At the height of the pandemic in 2021, two-thirds (67 per cent) of Australians were working from home, compared to 41 per cent pre-COVID. We certainly had many employees doing their jobs remotely for several months.
While many are now back in our office full-time, some are taking advantage of our more flexible rules, working at least a day or two in the home office.
Depending on your industry, you may or may not have the same situation.
During the pandemic, people educated themselves – and we educated our clients – on the rules around work from home tax deductions. But with the introduction of a draft paper from the ATO, there has been a key change.
Draft Practical Compliance Guideline (PCG) 2022/D4, published by the ATO, outlines a new method for claiming work from home expenses.
As a recap, before COVID, work-from-home tax deductions could be calculated in one of the following ways:
The shortcut method – available from 1 March 2020 to 30 June 2022
The fixed-rate method – available from 1 July 1998 to 30 June 2022
However, under the draft guidance, as of 1 July 2022, work-from-home taxpayers can continue to claim ‘actual expenses’ or use a revised fixed rate method.
The revised fixed-rate method is used for calculating work-related additional running expenses incurred as a result of working from home,
As of 1 July 2022, the fixed rate has dropped from 80c to 67c.
To claim a deduction, you must be able to demonstrate both:
That you incurred the expenses, you’re claiming directly as a result of working from home
How the income-producing portion of the expenses was calculated
In other words, you must be able to provide proof.
To prove that the expenses you’re claiming are directly a result of working from home, you must be able to show the actual hours you worked from home. An estimate is no longer acceptable.
Examples of sufficient proof include:
To prove that you actually incurred the costs and how you calculated your WFH expenses, you must provide evidence such as the following:
Credit card statements
At this stage, the provision of proof clause is only draft compliance. However, it’s due to come into force on 1 January 2023. This means you must start collecting acceptable proof to claim 22/23 deductions from this date.

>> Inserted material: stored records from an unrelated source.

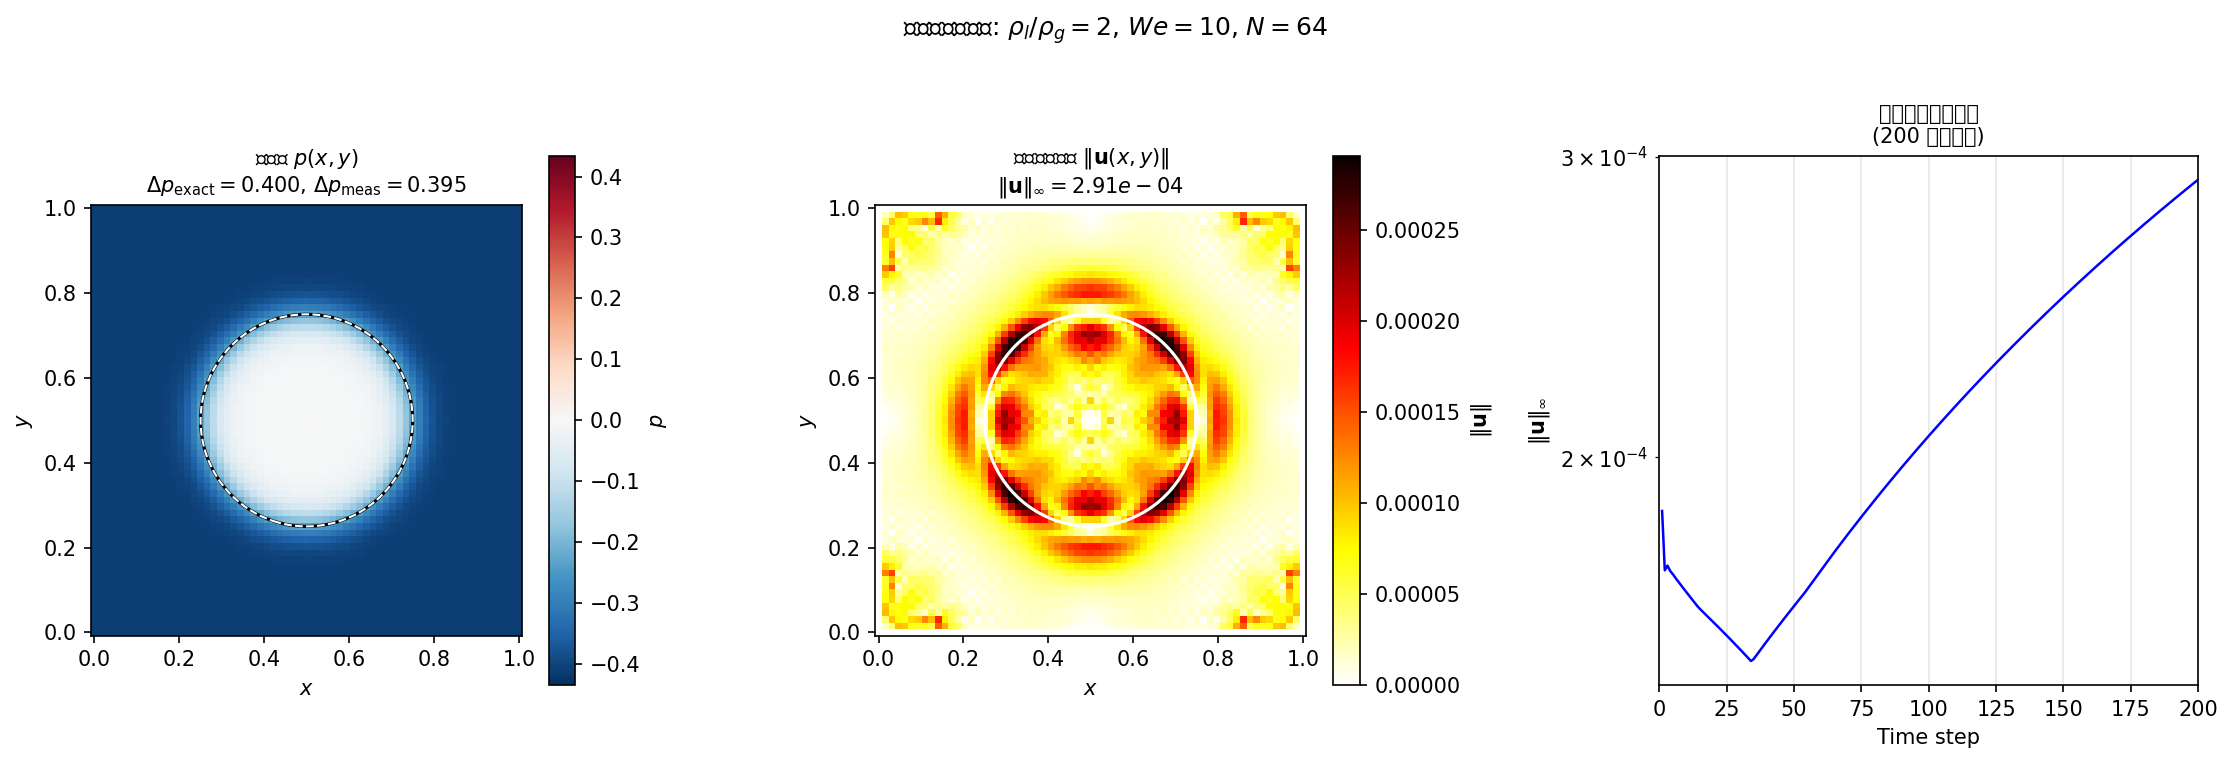
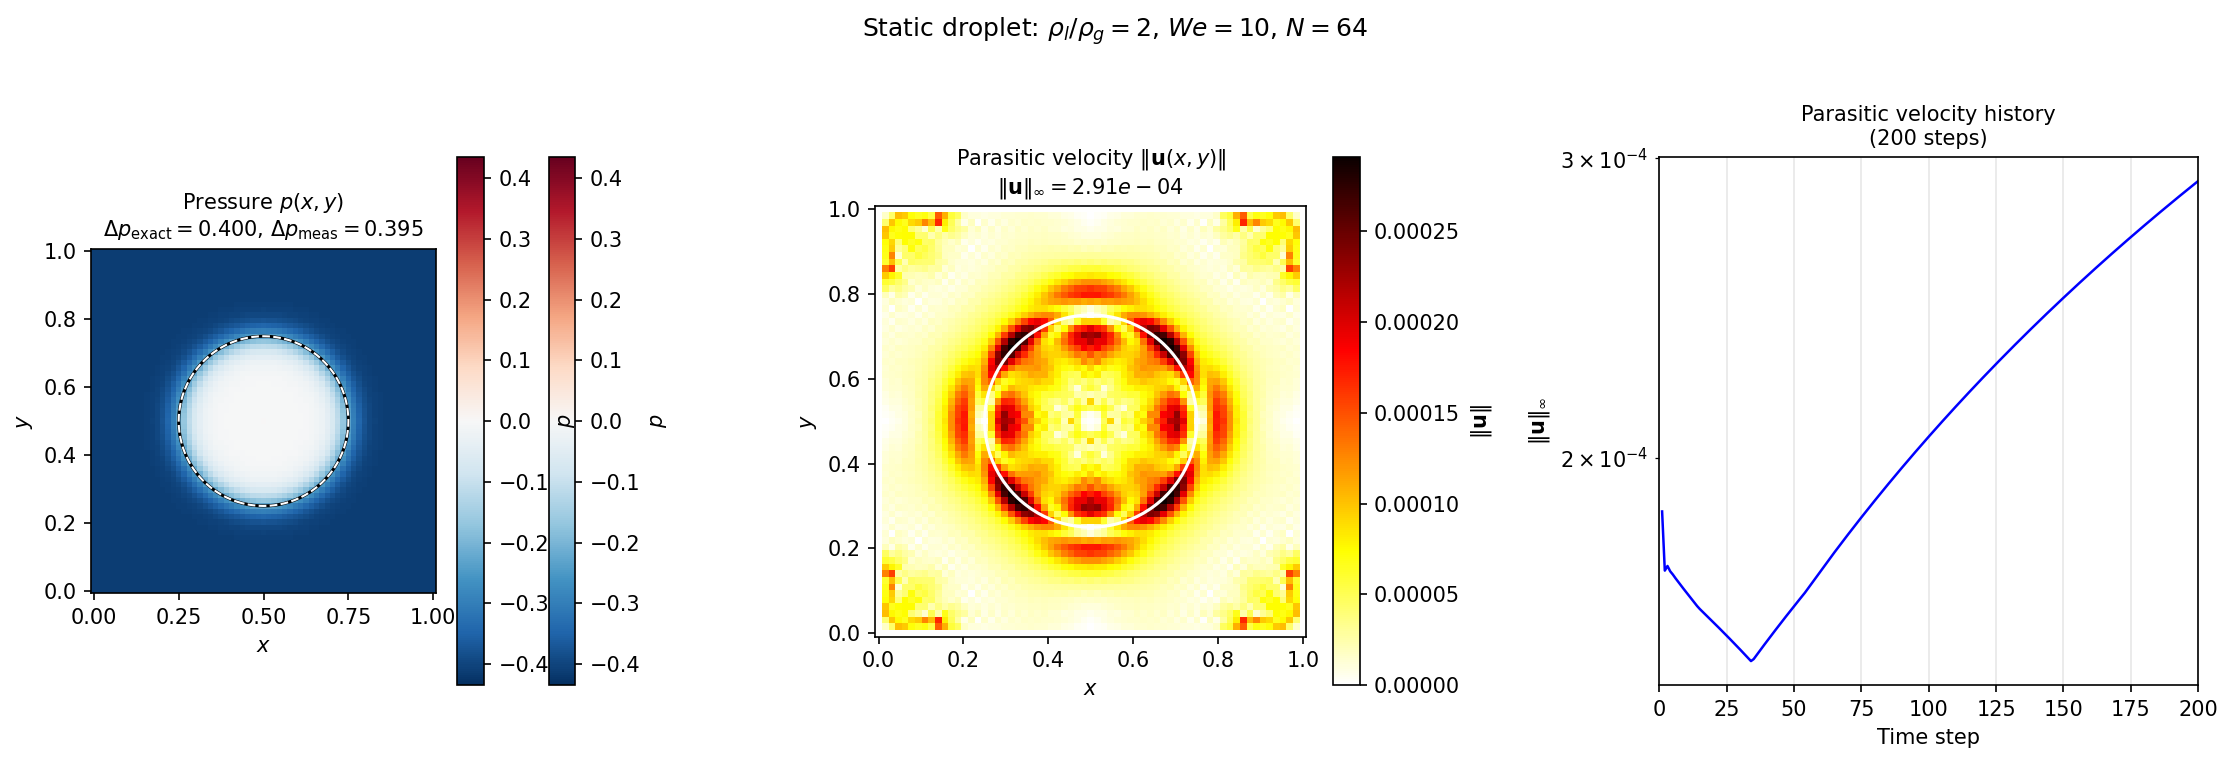
fix(viz): §12 グラフの文字化け修正・パネルサイズ均一化
- 全4スクリプトの日本語ラベルを英語に置換（matplotlibフォント非対応のため）
- 行単位共有カラーバー (ax=axes[row,:].tolist()) でパネルサイズを均一化
  - viz_ch12_density_fields: 2×4パネル, 右列カラーバーによるサイズ縮小を解消
  - viz_ch12_rt_fields: 3×4パネル, 各行に単一カラーバーを配置
  - viz_ch12_hfe_fields: 列単位共有カラーバーに変更
- 図を再生成・paper/figures/ を更新

diff --git a/experiment/ch12/viz_ch12_hfe_fields.py b/experiment/ch12/viz_ch12_hfe_fields.py
@@ -127,41 +127,46 @@ def make_figure(phi, p_off, vm_off, hist_off, p_on, vm_on, hist_on):
     x1d = np.linspace(0, 1, Ng)
     y1d = np.linspace(0, 1, Ng)
 
-    def _plot_field(ax, data, phi, cmap, label, title, vmax=None):
+    def _plot_field(ax, data, phi, cmap, title, vmax=None):
         if vmax is None:
             vmax = max(abs(data.min()), abs(data.max()), 1e-12)
         im = ax.pcolormesh(x1d, y1d, data.T, cmap=cmap,
                            vmin=-vmax if cmap == 'RdBu_r' else 0,
                            vmax=vmax, shading='auto')
         ax.contour(x1d, y1d, phi.T, levels=[0.0], colors='k', linewidths=1.5)
-        plt.colorbar(im, ax=ax, label=label, shrink=0.85)
         ax.set_title(title, fontsize=10)
         ax.set_xlabel('$x$'); ax.set_ylabel('$y$')
         ax.set_aspect('equal')
+        return im
+
+    # Shared scales across both rows for fair comparison
+    vmax_p = max(abs(p_off.min()), abs(p_off.max()), abs(p_on.min()), abs(p_on.max()))
+    vmax_u = max(vm_off.max(), vm_on.max(), 1e-10)
 
     # Row 0: HFE OFF
-    vmax_p = max(abs(p_off.min()), abs(p_off.max()), abs(p_on.min()), abs(p_on.max()))
-    _plot_field(axes[0, 0], p_off, phi, 'RdBu_r', '$p$',
-                f'HFE OFF — 圧力場\n$\\|\\mathbf{{u}}\\|_\\infty={vm_off.max():.2e}$',
-                vmax=vmax_p)
-    vmax_u = max(vm_off.max(), 1e-10)
-    _plot_field(axes[0, 1], vm_off, phi, 'hot_r', r'$\|\mathbf{u}\|$',
-                f'HFE OFF — 寄生流れ速度\npeak={vm_off.max():.2e}',
-                vmax=vmax_u)
+    im_p0 = _plot_field(axes[0, 0], p_off, phi, 'RdBu_r',
+                        f'HFE OFF — Pressure\n$\\|\\mathbf{{u}}\\|_\\infty={vm_off.max():.2e}$',
+                        vmax=vmax_p)
+    im_u0 = _plot_field(axes[0, 1], vm_off, phi, 'hot_r',
+                        f'HFE OFF — Parasitic velocity\npeak={vm_off.max():.2e}',
+                        vmax=vmax_u)
 
     # Row 1: HFE ON
-    _plot_field(axes[1, 0], p_on, phi, 'RdBu_r', '$p$',
-                f'HFE ON — 圧力場\n$\\|\\mathbf{{u}}\\|_\\infty={vm_on.max():.2e}$',
-                vmax=vmax_p)
-    vmax_u_on = max(vm_on.max(), 1e-10)
-    _plot_field(axes[1, 1], vm_on, phi, 'hot_r', r'$\|\mathbf{u}\|$',
-                f'HFE ON — 寄生流れ速度\npeak={vm_on.max():.2e}',
-                vmax=vmax_u_on)
+    im_p1 = _plot_field(axes[1, 0], p_on, phi, 'RdBu_r',
+                        f'HFE ON — Pressure\n$\\|\\mathbf{{u}}\\|_\\infty={vm_on.max():.2e}$',
+                        vmax=vmax_p)
+    im_u1 = _plot_field(axes[1, 1], vm_on, phi, 'hot_r',
+                        f'HFE ON — Parasitic velocity\npeak={vm_on.max():.2e}',
+                        vmax=vmax_u)
+
+    # Shared colorbars — one per column, placed to the right of all rows
+    fig.colorbar(im_p0, ax=axes[:, 0].tolist(), label='$p$', shrink=0.6)
+    fig.colorbar(im_u0, ax=axes[:, 1].tolist(), label=r'$\|\mathbf{u}\|$', shrink=0.6)
 
     ratio = vm_on.max() / max(vm_off.max(), 1e-30)
     plt.suptitle(
-        f'HFE ON vs OFF: $\\rho_l/\\rho_g=2$, $N=64$, {N_STEPS} ステップ\n'
-        f'寄生流れ増大比: {ratio:.1e}×',
+        f'HFE ON vs OFF: $\\rho_l/\\rho_g=2$, $N=64$, {N_STEPS} steps\n'
+        f'Parasitic velocity ratio ON/OFF: {ratio:.1e}x',
         fontsize=12, y=1.01
     )
     plt.tight_layout()

diff --git a/experiment/ch12/viz_ch12_rt_fields.py b/experiment/ch12/viz_ch12_rt_fields.py
@@ -199,48 +199,45 @@ def make_figure(snapshots):
 
         # Density
         ax = axes[0, i]
-        im = ax.pcolormesh(x1d, y1d, rho_s.T, cmap='Blues',
-                           vmin=vmin_rho, vmax=vmax_rho, shading='auto')
+        im_rho = ax.pcolormesh(x1d, y1d, rho_s.T, cmap='Blues',
+                               vmin=vmin_rho, vmax=vmax_rho, shading='auto')
         ax.contour(x1d, y1d, psi_s.T, levels=[0.5], colors='r', linewidths=1.5)
-        if i == 3:
-            plt.colorbar(im, ax=ax, label=r'$\rho$', shrink=0.8)
         ax.set_title(f'$t={t_snap:.1f}$', fontsize=11)
         ax.set_xlabel('$x$')
-        ax.set_ylabel('$y$' if i == 0 else '')
         ax.set_xlim(0, 1); ax.set_ylim(0.5, 3.5)
         ax.set_aspect('equal')
 
         # Pressure
         ax = axes[1, i]
-        im2 = ax.pcolormesh(x1d, y1d, p_s.T, cmap='RdBu_r',
-                            vmin=-vmax_p, vmax=vmax_p, shading='auto')
+        im_p = ax.pcolormesh(x1d, y1d, p_s.T, cmap='RdBu_r',
+                             vmin=-vmax_p, vmax=vmax_p, shading='auto')
         ax.contour(x1d, y1d, psi_s.T, levels=[0.5], colors='k', linewidths=1.2)
-        if i == 3:
-            plt.colorbar(im2, ax=ax, label='$p$', shrink=0.8)
         ax.set_xlabel('$x$')
-        ax.set_ylabel('$p(x,y)$' if i == 0 else '')
         ax.set_xlim(0, 1); ax.set_ylim(0.5, 3.5)
         ax.set_aspect('equal')
 
         # Velocity magnitude
         ax = axes[2, i]
-        im3 = ax.pcolormesh(x1d, y1d, vm_s.T, cmap='hot_r',
-                            vmin=0, vmax=vmax_vm, shading='auto')
+        im_vm = ax.pcolormesh(x1d, y1d, vm_s.T, cmap='hot_r',
+                              vmin=0, vmax=vmax_vm, shading='auto')
         ax.contour(x1d, y1d, psi_s.T, levels=[0.5], colors='w', linewidths=1.2)
-        if i == 3:
-            plt.colorbar(im3, ax=ax, label=r'$\|\mathbf{u}\|$', shrink=0.8)
         ax.set_xlabel('$x$')
-        ax.set_ylabel(r'$\|\mathbf{u}(x,y)\|$' if i == 0 else '')
         ax.set_xlim(0, 1); ax.set_ylim(0.5, 3.5)
         ax.set_aspect('equal')
 
-    axes[0, 0].set_ylabel('密度場 $\\rho(x,y)$', fontsize=11)
-    axes[1, 0].set_ylabel('圧力場 $p(x,y)$', fontsize=11)
-    axes[2, 0].set_ylabel(r'速度 $\|\mathbf{u}(x,y)\|$', fontsize=11)
+    # Row labels
+    axes[0, 0].set_ylabel(r'Density $\rho(x,y)$', fontsize=11)
+    axes[1, 0].set_ylabel(r'Pressure $p(x,y)$', fontsize=11)
+    axes[2, 0].set_ylabel(r'Velocity $\|\mathbf{u}(x,y)\|$', fontsize=11)
+
+    # Shared colorbars — one per row → equal panel sizes
+    fig.colorbar(im_rho, ax=axes[0, :].tolist(), label=r'$\rho$', shrink=0.7)
+    fig.colorbar(im_p,   ax=axes[1, :].tolist(), label='$p$',      shrink=0.7)
+    fig.colorbar(im_vm,  ax=axes[2, :].tolist(), label=r'$\|\mathbf{u}\|$', shrink=0.7)
 
     plt.suptitle(
-        r'RT不安定性: $64\times256$, $At=0.5$, $\sigma=0$'
-        '\n赤線 = 界面 ($\\psi=0.5$)',
+        r'RT instability: $64\times256$, $At=0.5$, $\sigma=0$'
+        '\n(red line = interface $\\psi=0.5$)',
         fontsize=13
     )
     plt.tight_layout()

diff --git a/experiment/ch12/viz_ch12_density_fields.py b/experiment/ch12/viz_ch12_density_fields.py
@@ -121,6 +121,10 @@ def make_figure(results):
     all_p = np.concatenate([r['p'].ravel() for r in results])
     vmax_p = float(np.percentile(np.abs(all_p), 99)) * 1.05
 
+    vmax_u = float(max(r['vel_mag'].max() for r in results))
+    im_p_last = None
+    im_u_last = None
+
     for i, r in enumerate(results):
         rho_l = r['rho_l']
         phi = r['phi']
@@ -129,36 +133,36 @@ def make_figure(results):
 
         # Top row: pressure fields
         ax = axes[0, i]
-        im = ax.pcolormesh(x1d, y1d, p.T, cmap='RdBu_r',
-                           vmin=-vmax_p, vmax=vmax_p, shading='auto')
+        im_p = ax.pcolormesh(x1d, y1d, p.T, cmap='RdBu_r',
+                             vmin=-vmax_p, vmax=vmax_p, shading='auto')
         ax.contour(x1d, y1d, phi.T, levels=[0.0], colors='k', linewidths=1.5)
-        if i == len(results) - 1:
-            plt.colorbar(im, ax=ax, label='$p$', shrink=0.9)
         ax.set_title(fr'$\rho_l/\rho_g={int(rho_l)}$' + '\n'
-                     fr'$\Delta p_{{meas}}={r["dp_meas"]:.3f}$', fontsize=10)
-        ax.set_xlabel('$x$'); ax.set_ylabel('$y$' if i == 0 else '')
+                     fr'$\Delta p_\mathrm{{meas}}={r["dp_meas"]:.3f}$', fontsize=10)
+        ax.set_xlabel('$x$')
         ax.set_aspect('equal')
         if i > 0:
             ax.set_yticklabels([])
+        im_p_last = im_p
 
         # Bottom row: velocity magnitude
         ax = axes[1, i]
-        vmax_u = float(max(r['vel_mag'].max() for r in results))
-        im2 = ax.pcolormesh(x1d, y1d, vm.T, cmap='hot_r',
-                            vmin=0, vmax=vmax_u, shading='auto')
+        im_u = ax.pcolormesh(x1d, y1d, vm.T, cmap='hot_r',
+                             vmin=0, vmax=vmax_u, shading='auto')
         ax.contour(x1d, y1d, phi.T, levels=[0.0], colors='w', linewidths=1.5)
-        if i == len(results) - 1:
-            plt.colorbar(im2, ax=ax, label=r'$\|\mathbf{u}\|$', shrink=0.9)
         ax.set_title(fr'$\|\mathbf{{u}}\|_\infty={vm.max():.2e}$', fontsize=10)
-        ax.set_xlabel('$x$'); ax.set_ylabel(r'$\|\mathbf{u}\|$' if i == 0 else '')
+        ax.set_xlabel('$x$')
         ax.set_aspect('equal')
         if i > 0:
             ax.set_yticklabels([])
+        im_u_last = im_u
 
-    axes[0, 0].set_ylabel('圧力場 $p(x,y)$', fontsize=11)
-    axes[1, 0].set_ylabel(r'寄生流れ $\|\mathbf{u}(x,y)\|$', fontsize=11)
+    # Shared colorbars — one per row, placed right of all columns → equal panel sizes
+    axes[0, 0].set_ylabel('Pressure $p(x,y)$', fontsize=11)
+    axes[1, 0].set_ylabel(r'Parasitic velocity $\|\mathbf{u}(x,y)\|$', fontsize=11)
+    fig.colorbar(im_p_last, ax=axes[0, :].tolist(), label='$p$', shrink=0.8)
+    fig.colorbar(im_u_last, ax=axes[1, :].tolist(), label=r'$\|\mathbf{u}\|$', shrink=0.8)
 
-    plt.suptitle(r'密度比スイープ: $N=64$, $We=10$, 200ステップ — 全ケース安定',
+    plt.suptitle(r'Density ratio sweep: $N=64$, $We=10$, 200 steps — all stable',
                  fontsize=12)
     plt.tight_layout()
 

diff --git a/experiment/ch12/viz_ch12_droplet_fields.py b/experiment/ch12/viz_ch12_droplet_fields.py
@@ -119,21 +119,19 @@ def make_figure(X, Y, phi, psi, p, u, v, vel_mag, u_max_hist):
     ax.contour(x1d, y1d, psi.T, levels=[0.5], colors='w', linewidths=1.0,
                linestyles='--')
     plt.colorbar(im, ax=ax, label='$p$')
-    ax.set_title(r'圧力場 $p(x,y)$' + '\n' + r'($N=64$, step=200)', fontsize=11)
-    ax.set_xlabel('$x$'); ax.set_ylabel('$y$')
-    ax.set_aspect('equal')
-
-    # Exact Δp = σ/(R·We) = 1/(0.25·10) = 0.4
     dp_exact = SIGMA / (R * WE)
     inside = phi > 3.0 / N
     outside = phi < -3.0 / N
     dp_meas = float(np.mean(p[inside]) - np.mean(p[outside]))
     ax.set_title(
-        r'圧力場 $p(x,y)$' + '\n'
+        r'Pressure $p(x,y)$' + '\n'
         fr'$\Delta p_\mathrm{{exact}}={dp_exact:.3f}$,'
         fr' $\Delta p_\mathrm{{meas}}={dp_meas:.3f}$',
         fontsize=10
     )
+    ax.set_xlabel('$x$'); ax.set_ylabel('$y$')
+    ax.set_aspect('equal')
+    plt.colorbar(im, ax=ax, label='$p$')
 
     # ── Panel B: Velocity magnitude (parasitic currents) ──
     ax = axes[1]
@@ -141,11 +139,11 @@ def make_figure(X, Y, phi, psi, p, u, v, vel_mag, u_max_hist):
     im2 = ax.pcolormesh(x1d, y1d, vel_mag.T, cmap='hot_r', vmin=0, vmax=vmax_u,
                         shading='auto')
     ax.contour(x1d, y1d, phi.T, levels=[0.0], colors='w', linewidths=1.5)
-    plt.colorbar(im2, ax=ax, label=r'$\|\mathbf{u}\|$')
-    ax.set_title(r'寄生流れ速度 $\|\mathbf{u}(x,y)\|$' + '\n'
+    ax.set_title(r'Parasitic velocity $\|\mathbf{u}(x,y)\|$' + '\n'
                  fr'$\|\mathbf{{u}}\|_\infty={vmax_u:.2e}$', fontsize=10)
     ax.set_xlabel('$x$'); ax.set_ylabel('$y$')
     ax.set_aspect('equal')
+    plt.colorbar(im2, ax=ax, label=r'$\|\mathbf{u}\|$')
 
     # ── Panel C: Velocity time history ──
     ax = axes[2]
@@ -153,11 +151,11 @@ def make_figure(X, Y, phi, psi, p, u, v, vel_mag, u_max_hist):
     ax.semilogy(steps, u_max_hist, 'b-', linewidth=1.2)
     ax.set_xlabel('Time step')
     ax.set_ylabel(r'$\|\mathbf{u}\|_\infty$')
-    ax.set_title(r'寄生流れ時間発展' + '\n' + '(200 ステップ)', fontsize=10)
+    ax.set_title('Parasitic velocity history\n(200 steps)', fontsize=10)
     ax.grid(True, alpha=0.3)
     ax.set_xlim(0, N_STEPS)
 
-    plt.suptitle(r'静止液滴テスト: $\rho_l/\rho_g=2$, $We=10$, $N=64$',
+    plt.suptitle(r'Static droplet: $\rho_l/\rho_g=2$, $We=10$, $N=64$',
                  fontsize=12, y=1.01)
     plt.tight_layout()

If you’re not claiming WFH expenses regularly and aren’t 100 per cent clear on what working-from-home expenses are deductible, here’s a quick list:
Electricity expenses for heating or cooling and lighting
Decline in value of office furniture and furnishings, as well as other items used for work, such as a laptop or tablet
Internet and phone expenses
For more detailed information on what WFH expenses you can claim, we recommend you look at the Taxation Ruling TR 93/30 Income tax: deductions for home office expenses.
If you or your employees have any questions related to work from home expenses, contact us today for personalised advice.